→ **EXERCISE BRIEF**
The full set of entries is to be printed exactly, with pictures excluded.

--- START ---

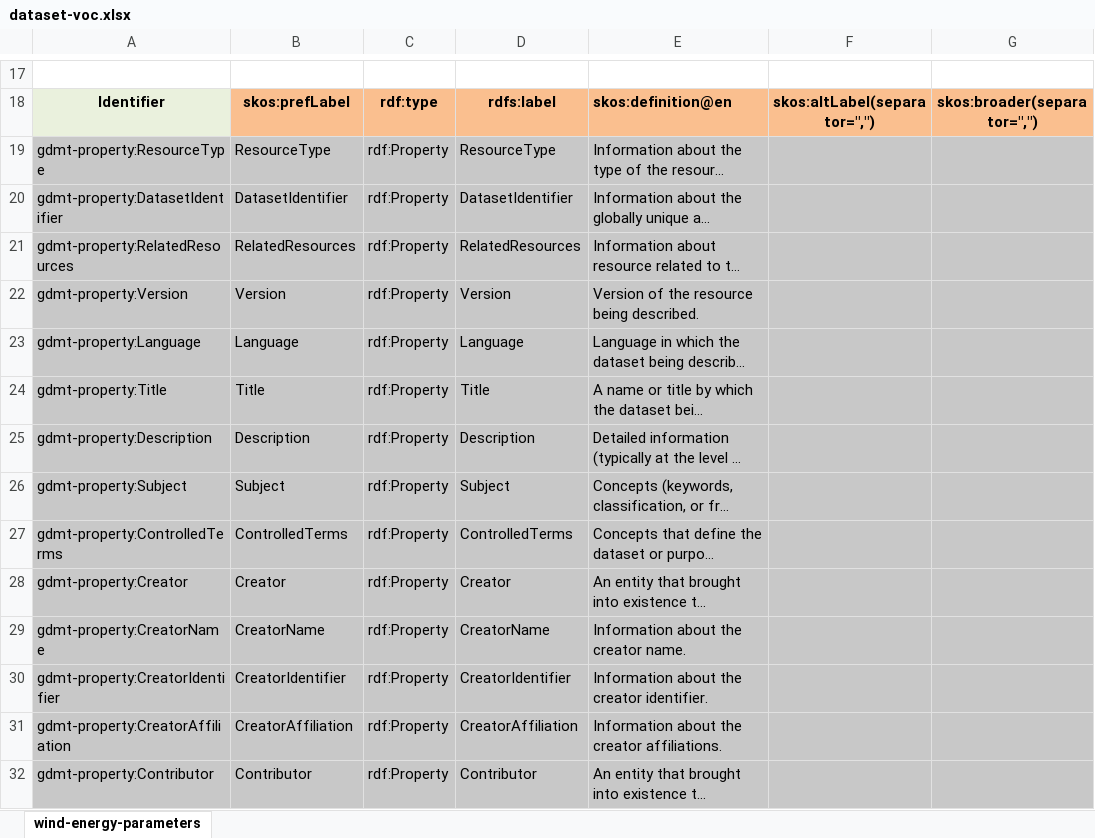
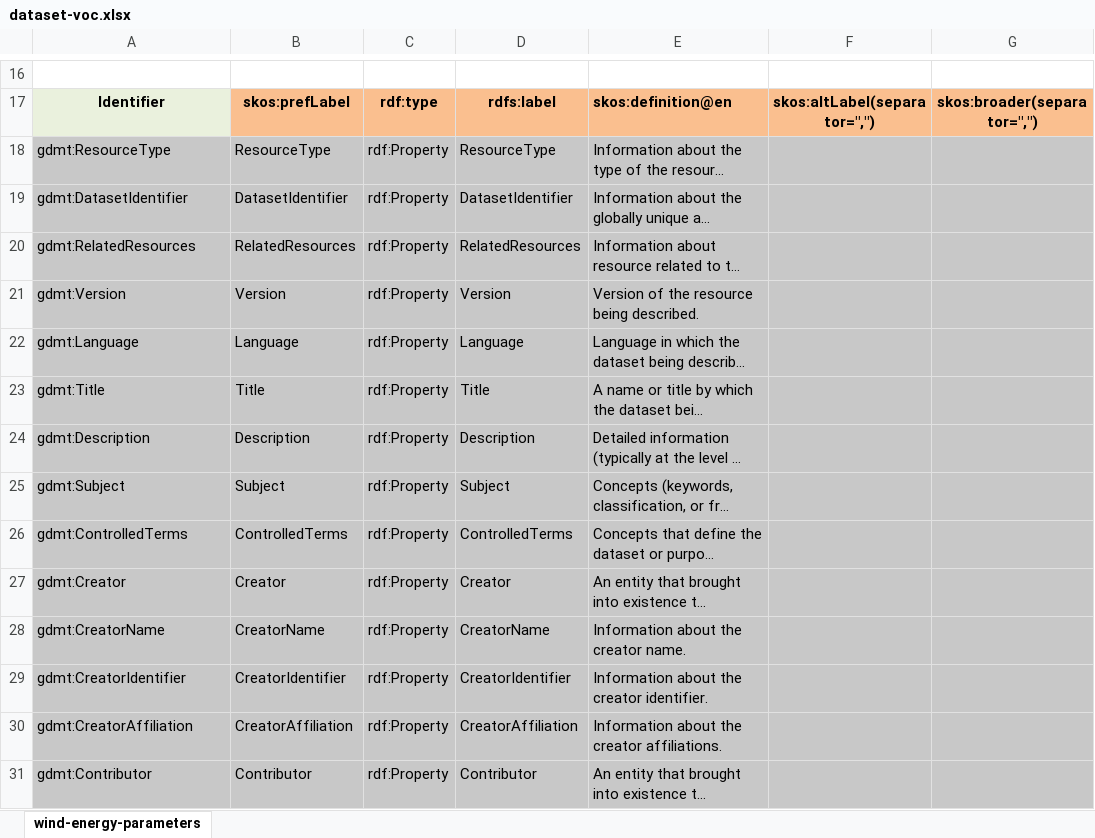
Before and after one commit to fair-data-collective/generic-dataset-metadata-template, an Excel workbook: ontology/dataset-voc.xlsx, sheet wind-energy-parameters, drawn as a sheet; only a part is shown, gaps mark what is left out; long unchanged cells end in …; values as stored, in another font and other column widths than the file's, no borders; charts and pictures not drawn; addresses are those after the commit; the diff covers the shown part only; the diff names each change by its address in the sheet, - before the commit and + after, or states it on an @@ line.

Commit message:
changed property base URL

```diff
--- a/ontology/dataset-voc.xlsx (sheet wind-energy-parameters)
+++ b/ontology/dataset-voc.xlsx (sheet wind-energy-parameters)
-A18: gdmt-property:ResourceType
+A18: gdmt:ResourceType
-A19: gdmt-property:DatasetIdentifier
+A19: gdmt:DatasetIdentifier
-A20: gdmt-property:RelatedResources
+A20: gdmt:RelatedResources
-A21: gdmt-property:Version
+A21: gdmt:Version
-A22: gdmt-property:Language
+A22: gdmt:Language
-A23: gdmt-property:Title
+A23: gdmt:Title
-A24: gdmt-property:Description
+A24: gdmt:Description
-A25: gdmt-property:Subject
+A25: gdmt:Subject
-A26: gdmt-property:ControlledTerms
+A26: gdmt:ControlledTerms
-A27: gdmt-property:Creator
+A27: gdmt:Creator
-A28: gdmt-property:CreatorName
+A28: gdmt:CreatorName
-A29: gdmt-property:CreatorIdentifier
+A29: gdmt:CreatorIdentifier
-A30: gdmt-property:CreatorAffiliation
+A30: gdmt:CreatorAffiliation
-A31: gdmt-property:Contributor
+A31: gdmt:Contributor
```
Also changed, not shown: 1 removed row and 119 edited cells elsewhere in this sheet, charts or pictures.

--- END ---

→ **EXERCISE SOLUTION**
Before and after one commit to fair-data-collective/generic-dataset-metadata-template, an Excel workbook: ontology/dataset-voc.xlsx, sheet wind-energy-parameters, drawn as a sheet; only a part is shown, gaps mark what is left out; long unchanged cells end in …; values as stored, in another font and other column widths than the file's, no borders; charts and pictures not drawn; addresses are those after the commit; the diff covers the shown part only; the diff names each change by its address in the sheet, - before the commit and + after, or states it on an @@ line.

Commit message:
changed property base URL

```diff
--- a/ontology/dataset-voc.xlsx (sheet wind-energy-parameters)
+++ b/ontology/dataset-voc.xlsx (sheet wind-energy-parameters)
-A18: gdmt-property:ResourceType
+A18: gdmt:ResourceType
-A19: gdmt-property:DatasetIdentifier
+A19: gdmt:DatasetIdentifier
-A20: gdmt-property:RelatedResources
+A20: gdmt:RelatedResources
-A21: gdmt-property:Version
+A21: gdmt:Version
-A22: gdmt-property:Language
+A22: gdmt:Language
-A23: gdmt-property:Title
+A23: gdmt:Title
-A24: gdmt-property:Description
+A24: gdmt:Description
-A25: gdmt-property:Subject
+A25: gdmt:Subject
-A26: gdmt-property:ControlledTerms
+A26: gdmt:ControlledTerms
-A27: gdmt-property:Creator
+A27: gdmt:Creator
-A28: gdmt-property:CreatorName
+A28: gdmt:CreatorName
-A29: gdmt-property:CreatorIdentifier
+A29: gdmt:CreatorIdentifier
-A30: gdmt-property:CreatorAffiliation
+A30: gdmt:CreatorAffiliation
-A31: gdmt-property:Contributor
+A31: gdmt:Contributor
```
Also changed, not shown: 1 removed row and 119 edited cells elsewhere in this sheet, charts or pictures.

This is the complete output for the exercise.